2016-12-24 10:56:38 William Matthews

When I was studying in Beijing I ended up spending Christmas in the Chinese capital - the first time I had spent Christmas away from home, and in a country in which the holiday has not historically been celebrated. It was nearing the end of term, which would finally arrive in January – and bang in the middle of exam season. We had exams on Boxing Day, Christmas Day itself apparently spared thanks to timetabling considerations rather than a nod to the season.

Nonetheless, festive cheer was not entirely absent. The local shopping centre clearly sensed the commercial appeal of cashing in on a foreign holiday, and had installed a large, rather garish Christmas tree in the plaza outside. Some of the Western teachers at the university had planned their own celebrations. I decided to go for Peking duck, the closest local match to a festive bird I could think of, but my efforts proved in vain. Apparently plenty of others had had similar thoughts, as Quanjude, one of Beijing’s best-known duck chains, had closed early having entirely run out of birds. A couple of the university teachers had actually secured something labelled as a ‘turkey leg’ from the local supermarket, only to have been thwarted by a translation error. They had in fact purchased ham, which sounds almost identical to ‘turkey leg’ in Mandarin (huo tui), and not realised until they noticed the distinctly un-turkey-like aroma wafting from their oven (apparently at no stage between picking up the meat, unwrapping it, and putting it in the oven had they noticed the porcine quality of this supposedly avian appendage).

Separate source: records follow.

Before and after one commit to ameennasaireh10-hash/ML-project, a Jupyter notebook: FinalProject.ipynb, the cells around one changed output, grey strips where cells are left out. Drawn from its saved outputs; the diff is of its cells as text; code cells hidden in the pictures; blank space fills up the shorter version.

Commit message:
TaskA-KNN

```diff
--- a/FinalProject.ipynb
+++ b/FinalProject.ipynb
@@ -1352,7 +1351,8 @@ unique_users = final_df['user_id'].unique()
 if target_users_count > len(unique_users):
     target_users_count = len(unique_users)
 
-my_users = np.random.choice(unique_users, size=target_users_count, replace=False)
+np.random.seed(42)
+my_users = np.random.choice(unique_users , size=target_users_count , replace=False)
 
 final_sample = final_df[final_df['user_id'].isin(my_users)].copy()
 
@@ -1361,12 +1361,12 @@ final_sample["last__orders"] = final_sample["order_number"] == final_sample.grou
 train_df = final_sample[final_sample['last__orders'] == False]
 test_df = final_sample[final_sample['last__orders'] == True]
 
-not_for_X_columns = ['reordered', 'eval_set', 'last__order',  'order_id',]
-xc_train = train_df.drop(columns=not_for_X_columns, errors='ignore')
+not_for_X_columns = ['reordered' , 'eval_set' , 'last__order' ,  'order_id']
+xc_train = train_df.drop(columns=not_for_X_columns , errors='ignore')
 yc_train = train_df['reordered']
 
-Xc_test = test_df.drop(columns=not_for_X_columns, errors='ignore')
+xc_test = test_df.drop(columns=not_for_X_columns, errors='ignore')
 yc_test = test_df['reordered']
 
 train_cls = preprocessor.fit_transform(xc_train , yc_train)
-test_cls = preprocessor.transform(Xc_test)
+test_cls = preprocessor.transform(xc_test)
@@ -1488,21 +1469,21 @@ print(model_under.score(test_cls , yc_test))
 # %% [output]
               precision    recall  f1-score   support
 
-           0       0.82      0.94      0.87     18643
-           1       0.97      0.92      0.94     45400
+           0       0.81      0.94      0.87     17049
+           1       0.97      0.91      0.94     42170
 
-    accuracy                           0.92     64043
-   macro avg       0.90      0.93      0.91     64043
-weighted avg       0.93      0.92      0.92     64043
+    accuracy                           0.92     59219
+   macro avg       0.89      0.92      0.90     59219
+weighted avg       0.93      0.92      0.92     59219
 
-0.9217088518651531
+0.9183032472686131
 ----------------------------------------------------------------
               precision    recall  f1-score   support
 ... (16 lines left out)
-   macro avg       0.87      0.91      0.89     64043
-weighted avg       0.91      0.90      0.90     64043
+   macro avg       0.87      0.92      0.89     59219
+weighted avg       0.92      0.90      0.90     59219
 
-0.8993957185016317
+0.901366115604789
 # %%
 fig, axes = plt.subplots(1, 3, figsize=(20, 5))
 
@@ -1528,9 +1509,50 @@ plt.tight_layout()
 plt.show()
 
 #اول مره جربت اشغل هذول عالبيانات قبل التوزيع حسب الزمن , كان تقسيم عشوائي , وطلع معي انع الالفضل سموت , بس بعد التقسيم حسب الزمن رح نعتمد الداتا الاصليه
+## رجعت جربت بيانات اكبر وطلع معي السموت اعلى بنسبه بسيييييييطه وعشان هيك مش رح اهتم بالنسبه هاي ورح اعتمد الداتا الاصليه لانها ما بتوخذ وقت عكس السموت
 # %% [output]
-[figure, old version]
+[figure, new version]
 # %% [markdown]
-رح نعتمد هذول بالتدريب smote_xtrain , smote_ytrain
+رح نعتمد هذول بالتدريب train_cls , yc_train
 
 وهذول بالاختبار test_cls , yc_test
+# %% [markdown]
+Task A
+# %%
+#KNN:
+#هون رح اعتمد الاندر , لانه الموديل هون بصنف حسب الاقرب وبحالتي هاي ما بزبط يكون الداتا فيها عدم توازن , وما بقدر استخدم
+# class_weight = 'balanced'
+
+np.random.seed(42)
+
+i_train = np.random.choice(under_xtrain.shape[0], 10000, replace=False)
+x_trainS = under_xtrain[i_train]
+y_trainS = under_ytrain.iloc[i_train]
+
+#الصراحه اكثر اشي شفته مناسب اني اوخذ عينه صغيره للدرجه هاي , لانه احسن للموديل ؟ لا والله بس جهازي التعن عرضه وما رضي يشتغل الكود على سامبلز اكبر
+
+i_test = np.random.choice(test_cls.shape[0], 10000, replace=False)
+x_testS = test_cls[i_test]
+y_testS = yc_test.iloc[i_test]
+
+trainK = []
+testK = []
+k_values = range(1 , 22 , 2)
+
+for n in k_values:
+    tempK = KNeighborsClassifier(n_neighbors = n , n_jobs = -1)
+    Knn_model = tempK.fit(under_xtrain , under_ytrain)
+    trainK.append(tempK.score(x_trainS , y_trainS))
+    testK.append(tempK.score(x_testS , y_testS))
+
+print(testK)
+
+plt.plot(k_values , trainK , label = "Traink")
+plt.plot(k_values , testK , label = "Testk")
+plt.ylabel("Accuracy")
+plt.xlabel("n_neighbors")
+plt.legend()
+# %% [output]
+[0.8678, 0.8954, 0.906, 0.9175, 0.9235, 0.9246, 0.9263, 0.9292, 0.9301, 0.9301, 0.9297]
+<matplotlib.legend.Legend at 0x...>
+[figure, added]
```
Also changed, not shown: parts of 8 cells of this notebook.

Christmas, then, isn’t exactly the huge thing in China that it is in the West. But it would be wrong to assume that China is a festive wasteland. In addition to the country’s sixty-million or so Christians, plenty of people do celebrate the holiday in some way - it just isn’t quite the same. The Chinese year’s festivities focus on the Spring Festival at the Lunar New Year, a time of feasting and family reunion, and this remains the most meaningful holiday. However, like most foreign imports into China, Christmas has been absorbed and taken on particularly Chinese characteristics.

Although it is not officially recognised as a public holiday, many people, especially the younger generations, use Christmas as an excuse to celebrate. Typically, though, this involves spending time with friends rather than family, and going out for a film or karaoke rather than staying in for food and booze. One thing that has been taken up in China, though, is gift-giving – but here again, with a very local twist. On Christmas Eve it has become popular to give apples as gifts to friends. They are usually wrapped in colourful paper or cellophane, perhaps with festive imagery, and as the big day arrives suddenly appear spread out on the pavement before street vendors.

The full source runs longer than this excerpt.